**TASK ITEM**.
An exact reprint of the listing is required, with no pictures included.

**AVAILABLE DATA**.
"""

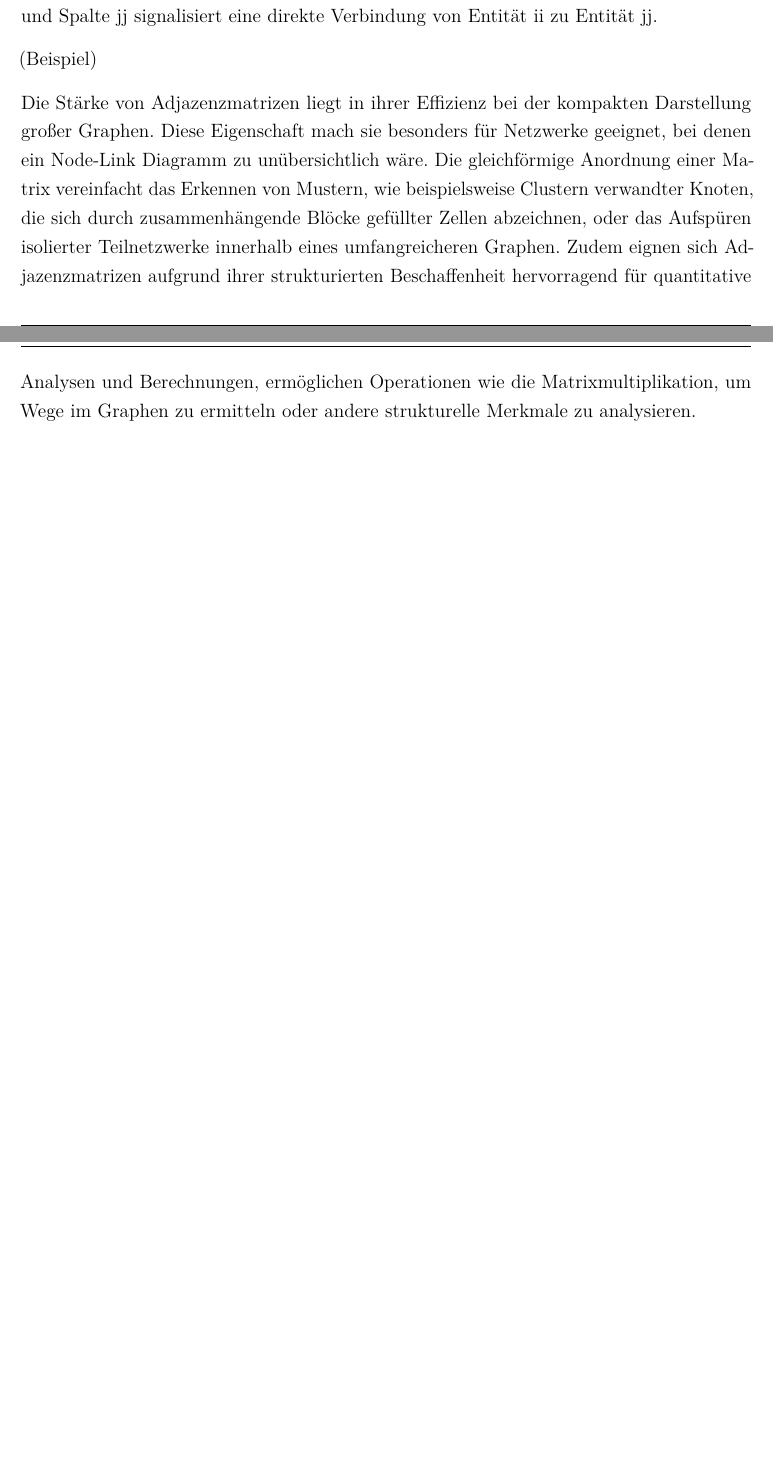
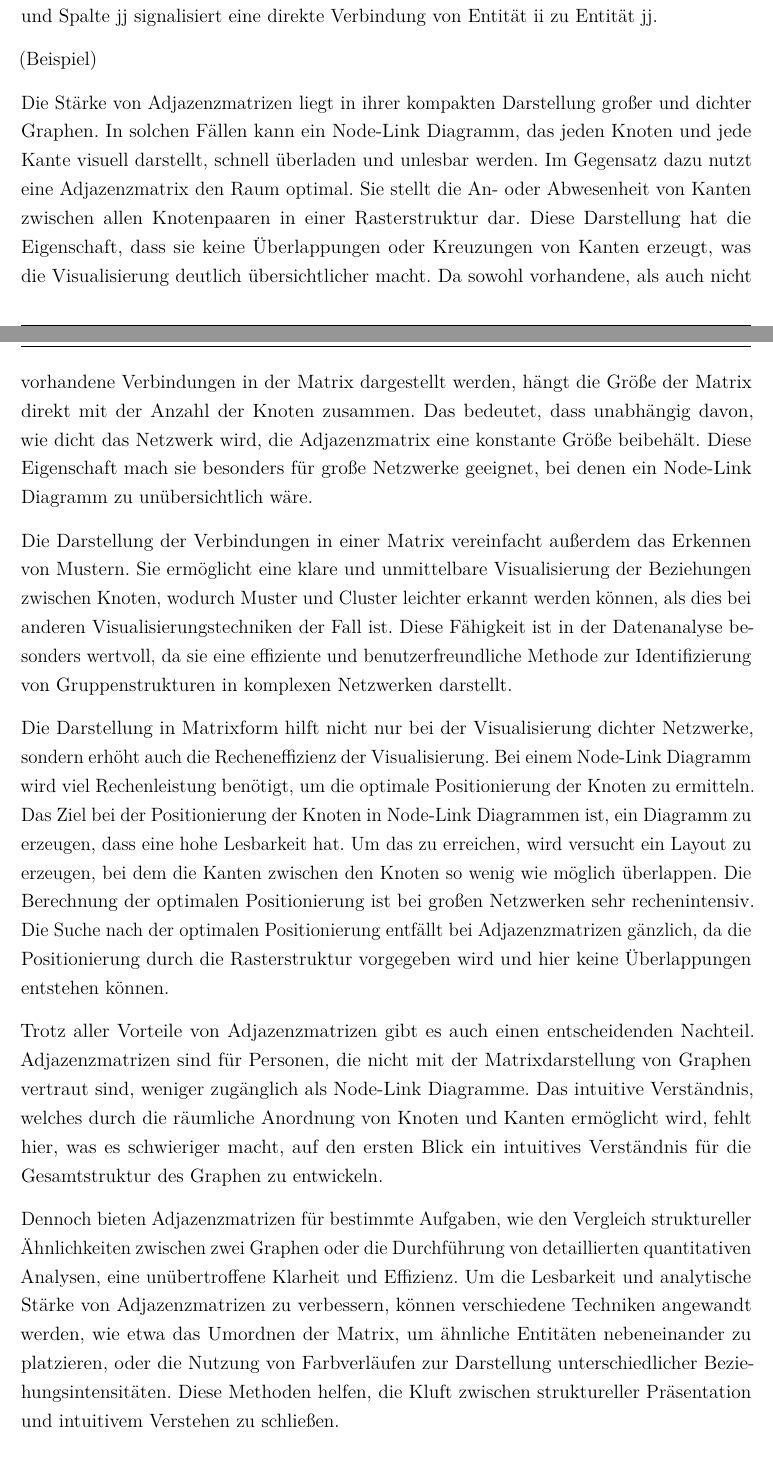
Before and after one commit to jwiedenmann/DHBW_T3100, a LaTeX document (main.tex, which reads content/chapter/02.tex): two parts of pages 13 and 14 of 18 before the commit and two parts of pages 13 and 14 of 19 after it, joined at a grey line, cut so that both start at the same text, the shorter picture padded with empty space. Compiled offline with pdfLaTeX.

Commit message:
finished adjacency matricies

```diff
--- a/content/chapter/02.tex
+++ b/content/chapter/02.tex
@@ -34,7 +34,15 @@ Einen gänzlich anderen Ansatz zur Visualisierung von Graphdaten bilden die Adja
 
 (Beispiel)
 
-Die Stärke von Adjazenzmatrizen liegt in ihrer Effizienz bei der kompakten Darstellung großer Graphen. Diese Eigenschaft mach sie besonders für Netzwerke geeignet, bei denen ein Node-Link Diagramm zu unübersichtlich wäre. Die gleichförmige Anordnung einer Matrix vereinfacht das Erkennen von Mustern, wie beispielsweise Clustern verwandter Knoten, die sich durch zusammenhängende Blöcke gefüllter Zellen abzeichnen, oder das Aufspüren isolierter Teilnetzwerke innerhalb eines umfangreicheren Graphen. Zudem eignen sich Adjazenzmatrizen aufgrund ihrer strukturierten Beschaffenheit hervorragend für quantitative Analysen und Berechnungen, ermöglichen Operationen wie die Matrixmultiplikation, um Wege im Graphen zu ermitteln oder andere strukturelle Merkmale zu analysieren.
+Die Stärke von Adjazenzmatrizen liegt in ihrer kompakten Darstellung großer und dichter Graphen. In solchen Fällen kann ein Node-Link Diagramm, das jeden Knoten und jede Kante visuell darstellt, schnell überladen und unlesbar werden. Im Gegensatz dazu nutzt eine Adjazenzmatrix den Raum optimal. Sie stellt die An- oder Abwesenheit von Kanten zwischen allen Knotenpaaren in einer Rasterstruktur dar. Diese Darstellung hat die Eigenschaft, dass sie keine Überlappungen oder Kreuzungen von Kanten erzeugt, was die Visualisierung deutlich übersichtlicher macht. Da sowohl vorhandene, als auch nicht vorhandene Verbindungen in der Matrix dargestellt werden, hängt die Größe der Matrix direkt mit der Anzahl der Knoten zusammen. Das bedeutet, dass unabhängig davon, wie dicht das Netzwerk wird, die Adjazenzmatrix eine konstante Größe beibehält. Diese Eigenschaft mach sie besonders für große Netzwerke geeignet, bei denen ein Node-Link Diagramm zu unübersichtlich wäre.
+
+Die Darstellung der Verbindungen in einer Matrix vereinfacht außerdem das Erkennen von Mustern. Sie ermöglicht eine klare und unmittelbare Visualisierung der Beziehungen zwischen Knoten, wodurch Muster und Cluster leichter erkannt werden können, als dies bei anderen Visualisierungstechniken der Fall ist. Diese Fähigkeit ist in der Datenanalyse besonders wertvoll, da sie eine effiziente und benutzerfreundliche Methode zur Identifizierung von Gruppenstrukturen in komplexen Netzwerken darstellt.
+
+Die Darstellung in Matrixform hilft nicht nur bei der Visualisierung dichter Netzwerke, sondern erhöht auch die Recheneffizienz der Visualisierung. Bei einem Node-Link Diagramm wird viel Rechenleistung benötigt, um die optimale Positionierung der Knoten zu ermitteln. Das Ziel bei der Positionierung der Knoten in Node-Link Diagrammen ist, ein Diagramm zu erzeugen, dass eine hohe Lesbarkeit hat. Um das zu erreichen, wird versucht ein Layout zu erzeugen, bei dem die Kanten zwischen den Knoten so wenig wie möglich überlappen. Die Berechnung der optimalen Positionierung ist bei großen Netzwerken sehr rechenintensiv. Die Suche nach der optimalen Positionierung entfällt bei Adjazenzmatrizen gänzlich, da die Positionierung durch die Rasterstruktur vorgegeben wird und hier keine Überlappungen entstehen können.
+
+Trotz aller Vorteile von Adjazenzmatrizen gibt es auch einen entscheidenden Nachteil. Adjazenzmatrizen sind für Personen, die nicht mit der Matrixdarstellung von Graphen vertraut sind, weniger zugänglich als Node-Link Diagramme. Das intuitive Verständnis, welches durch die räumliche Anordnung von Knoten und Kanten ermöglicht wird, fehlt hier, was es schwieriger macht, auf den ersten Blick ein intuitives Verständnis für die Gesamtstruktur des Graphen zu entwickeln.
+
+Dennoch bieten Adjazenzmatrizen für bestimmte Aufgaben, wie den Vergleich struktureller Ähnlichkeiten zwischen zwei Graphen oder die Durchführung von detaillierten quantitativen Analysen, eine unübertroffene Klarheit und Effizienz. Um die Lesbarkeit und analytische Stärke von Adjazenzmatrizen zu verbessern, können verschiedene Techniken angewandt werden, wie etwa das Umordnen der Matrix, um ähnliche Entitäten nebeneinander zu platzieren, oder die Nutzung von Farbverläufen zur Darstellung unterschiedlicher Beziehungsintensitäten. Diese Methoden helfen, die Kluft zwischen struktureller Präsentation und intuitivem Verstehen zu schließen.
 
 \subsubsection{Tree Maps}
 
```
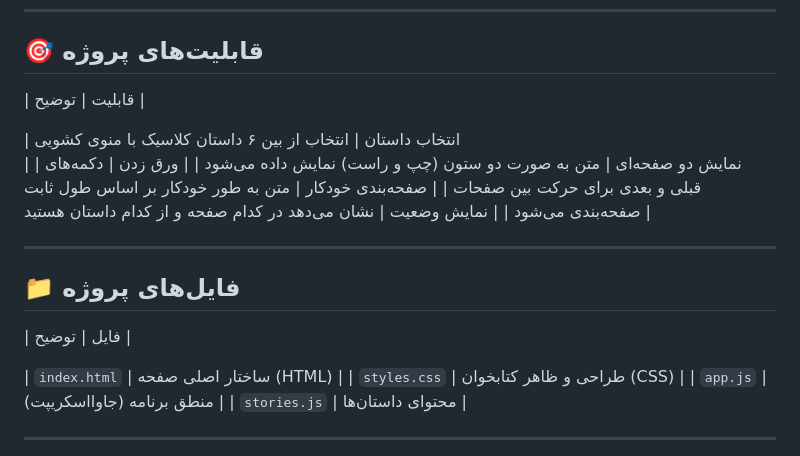
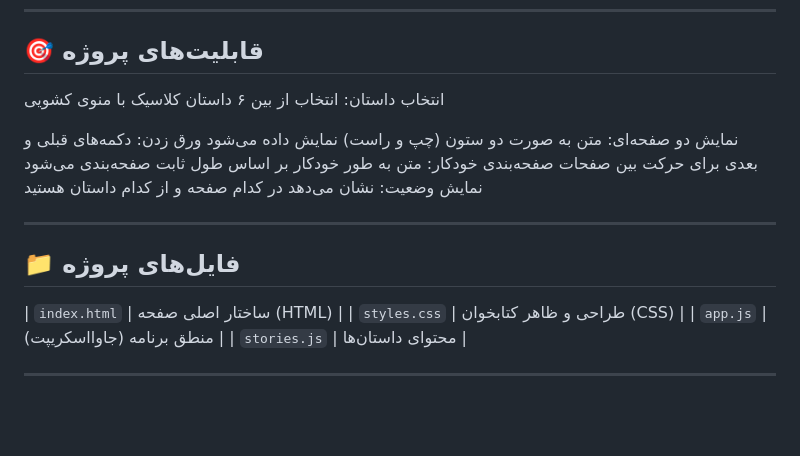
Before and after one commit to L1mi-t/Storybook, a Markdown page: README.md, the part around the change. Drawn GitHub-style; blank space fills up the shorter version.

```diff
--- a/README.md
+++ b/README.md
@@ -21,20 +21,17 @@
 
 ## 🎯 قابلیت‌های پروژه
 
-| قابلیت | توضیح |
+انتخاب داستان: انتخاب از بین ۶ داستان کلاسیک با منوی کشویی
 
-| انتخاب داستان | انتخاب از بین ۶ داستان کلاسیک با منوی کشویی
-|
-| نمایش دو صفحه‌ای | متن به صورت دو ستون (چپ و راست) نمایش داده می‌شود |
-| ورق زدن | دکمه‌های قبلی و بعدی برای حرکت بین صفحات |
-| صفحه‌بندی خودکار | متن به طور خودکار بر اساس طول ثابت صفحه‌بندی می‌شود |
-| نمایش وضعیت | نشان می‌دهد در کدام صفحه و از کدام داستان هستید |
+نمایش دو صفحه‌ای: متن به صورت دو ستون (چپ و راست) نمایش داده می‌شود
+ورق زدن: دکمه‌های قبلی و بعدی برای حرکت بین صفحات
+صفحه‌بندی خودکار: متن به طور خودکار بر اساس طول ثابت صفحه‌بندی می‌شود
+نمایش وضعیت: نشان می‌دهد در کدام صفحه و از کدام داستان هستید
 
 ---
 
 ## 📁 فایل‌های پروژه
 
-| فایل | توضیح |
 
 | `index.html` | ساختار اصلی صفحه (HTML) |
 | `styles.css` | طراحی و ظاهر کتابخوان (CSS) |
```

"""

**RESULT FOR THIS TASK**.
Before and after one commit to jwiedenmann/DHBW_T3100, a LaTeX document (main.tex, which reads content/chapter/02.tex): two parts of pages 13 and 14 of 18 before the commit and two parts of pages 13 and 14 of 19 after it, joined at a grey line, cut so that both start at the same text, the shorter picture padded with empty space. Compiled offline with pdfLaTeX.

Commit message:
finished adjacency matricies

```diff
--- a/content/chapter/02.tex
+++ b/content/chapter/02.tex
@@ -34,7 +34,15 @@ Einen gänzlich anderen Ansatz zur Visualisierung von Graphdaten bilden die Adja
 
 (Beispiel)
 
-Die Stärke von Adjazenzmatrizen liegt in ihrer Effizienz bei der kompakten Darstellung großer Graphen. Diese Eigenschaft mach sie besonders für Netzwerke geeignet, bei denen ein Node-Link Diagramm zu unübersichtlich wäre. Die gleichförmige Anordnung einer Matrix vereinfacht das Erkennen von Mustern, wie beispielsweise Clustern verwandter Knoten, die sich durch zusammenhängende Blöcke gefüllter Zellen abzeichnen, oder das Aufspüren isolierter Teilnetzwerke innerhalb eines umfangreicheren Graphen. Zudem eignen sich Adjazenzmatrizen aufgrund ihrer strukturierten Beschaffenheit hervorragend für quantitative Analysen und Berechnungen, ermöglichen Operationen wie die Matrixmultiplikation, um Wege im Graphen zu ermitteln oder andere strukturelle Merkmale zu analysieren.
+Die Stärke von Adjazenzmatrizen liegt in ihrer kompakten Darstellung großer und dichter Graphen. In solchen Fällen kann ein Node-Link Diagramm, das jeden Knoten und jede Kante visuell darstellt, schnell überladen und unlesbar werden. Im Gegensatz dazu nutzt eine Adjazenzmatrix den Raum optimal. Sie stellt die An- oder Abwesenheit von Kanten zwischen allen Knotenpaaren in einer Rasterstruktur dar. Diese Darstellung hat die Eigenschaft, dass sie keine Überlappungen oder Kreuzungen von Kanten erzeugt, was die Visualisierung deutlich übersichtlicher macht. Da sowohl vorhandene, als auch nicht vorhandene Verbindungen in der Matrix dargestellt werden, hängt die Größe der Matrix direkt mit der Anzahl der Knoten zusammen. Das bedeutet, dass unabhängig davon, wie dicht das Netzwerk wird, die Adjazenzmatrix eine konstante Größe beibehält. Diese Eigenschaft mach sie besonders für große Netzwerke geeignet, bei denen ein Node-Link Diagramm zu unübersichtlich wäre.
+
+Die Darstellung der Verbindungen in einer Matrix vereinfacht außerdem das Erkennen von Mustern. Sie ermöglicht eine klare und unmittelbare Visualisierung der Beziehungen zwischen Knoten, wodurch Muster und Cluster leichter erkannt werden können, als dies bei anderen Visualisierungstechniken der Fall ist. Diese Fähigkeit ist in der Datenanalyse besonders wertvoll, da sie eine effiziente und benutzerfreundliche Methode zur Identifizierung von Gruppenstrukturen in komplexen Netzwerken darstellt.
+
+Die Darstellung in Matrixform hilft nicht nur bei der Visualisierung dichter Netzwerke, sondern erhöht auch die Recheneffizienz der Visualisierung. Bei einem Node-Link Diagramm wird viel Rechenleistung benötigt, um die optimale Positionierung der Knoten zu ermitteln. Das Ziel bei der Positionierung der Knoten in Node-Link Diagrammen ist, ein Diagramm zu erzeugen, dass eine hohe Lesbarkeit hat. Um das zu erreichen, wird versucht ein Layout zu erzeugen, bei dem die Kanten zwischen den Knoten so wenig wie möglich überlappen. Die Berechnung der optimalen Positionierung ist bei großen Netzwerken sehr rechenintensiv. Die Suche nach der optimalen Positionierung entfällt bei Adjazenzmatrizen gänzlich, da die Positionierung durch die Rasterstruktur vorgegeben wird und hier keine Überlappungen entstehen können.
+
+Trotz aller Vorteile von Adjazenzmatrizen gibt es auch einen entscheidenden Nachteil. Adjazenzmatrizen sind für Personen, die nicht mit der Matrixdarstellung von Graphen vertraut sind, weniger zugänglich als Node-Link Diagramme. Das intuitive Verständnis, welches durch die räumliche Anordnung von Knoten und Kanten ermöglicht wird, fehlt hier, was es schwieriger macht, auf den ersten Blick ein intuitives Verständnis für die Gesamtstruktur des Graphen zu entwickeln.
+
+Dennoch bieten Adjazenzmatrizen für bestimmte Aufgaben, wie den Vergleich struktureller Ähnlichkeiten zwischen zwei Graphen oder die Durchführung von detaillierten quantitativen Analysen, eine unübertroffene Klarheit und Effizienz. Um die Lesbarkeit und analytische Stärke von Adjazenzmatrizen zu verbessern, können verschiedene Techniken angewandt werden, wie etwa das Umordnen der Matrix, um ähnliche Entitäten nebeneinander zu platzieren, oder die Nutzung von Farbverläufen zur Darstellung unterschiedlicher Beziehungsintensitäten. Diese Methoden helfen, die Kluft zwischen struktureller Präsentation und intuitivem Verstehen zu schließen.
 
 \subsubsection{Tree Maps}
 
```
Before and after one commit to L1mi-t/Storybook, a Markdown page: README.md, the part around the change. Drawn GitHub-style; blank space fills up the shorter version.

```diff
--- a/README.md
+++ b/README.md
@@ -21,20 +21,17 @@
 
 ## 🎯 قابلیت‌های پروژه
 
-| قابلیت | توضیح |
+انتخاب داستان: انتخاب از بین ۶ داستان کلاسیک با منوی کشویی
 
-| انتخاب داستان | انتخاب از بین ۶ داستان کلاسیک با منوی کشویی
-|
-| نمایش دو صفحه‌ای | متن به صورت دو ستون (چپ و راست) نمایش داده می‌شود |
-| ورق زدن | دکمه‌های قبلی و بعدی برای حرکت بین صفحات |
-| صفحه‌بندی خودکار | متن به طور خودکار بر اساس طول ثابت صفحه‌بندی می‌شود |
-| نمایش وضعیت | نشان می‌دهد در کدام صفحه و از کدام داستان هستید |
+نمایش دو صفحه‌ای: متن به صورت دو ستون (چپ و راست) نمایش داده می‌شود
+ورق زدن: دکمه‌های قبلی و بعدی برای حرکت بین صفحات
+صفحه‌بندی خودکار: متن به طور خودکار بر اساس طول ثابت صفحه‌بندی می‌شود
+نمایش وضعیت: نشان می‌دهد در کدام صفحه و از کدام داستان هستید
 
 ---
 
 ## 📁 فایل‌های پروژه
 
-| فایل | توضیح |
 
 | `index.html` | ساختار اصلی صفحه (HTML) |
 | `styles.css` | طراحی و ظاهر کتابخوان (CSS) |
```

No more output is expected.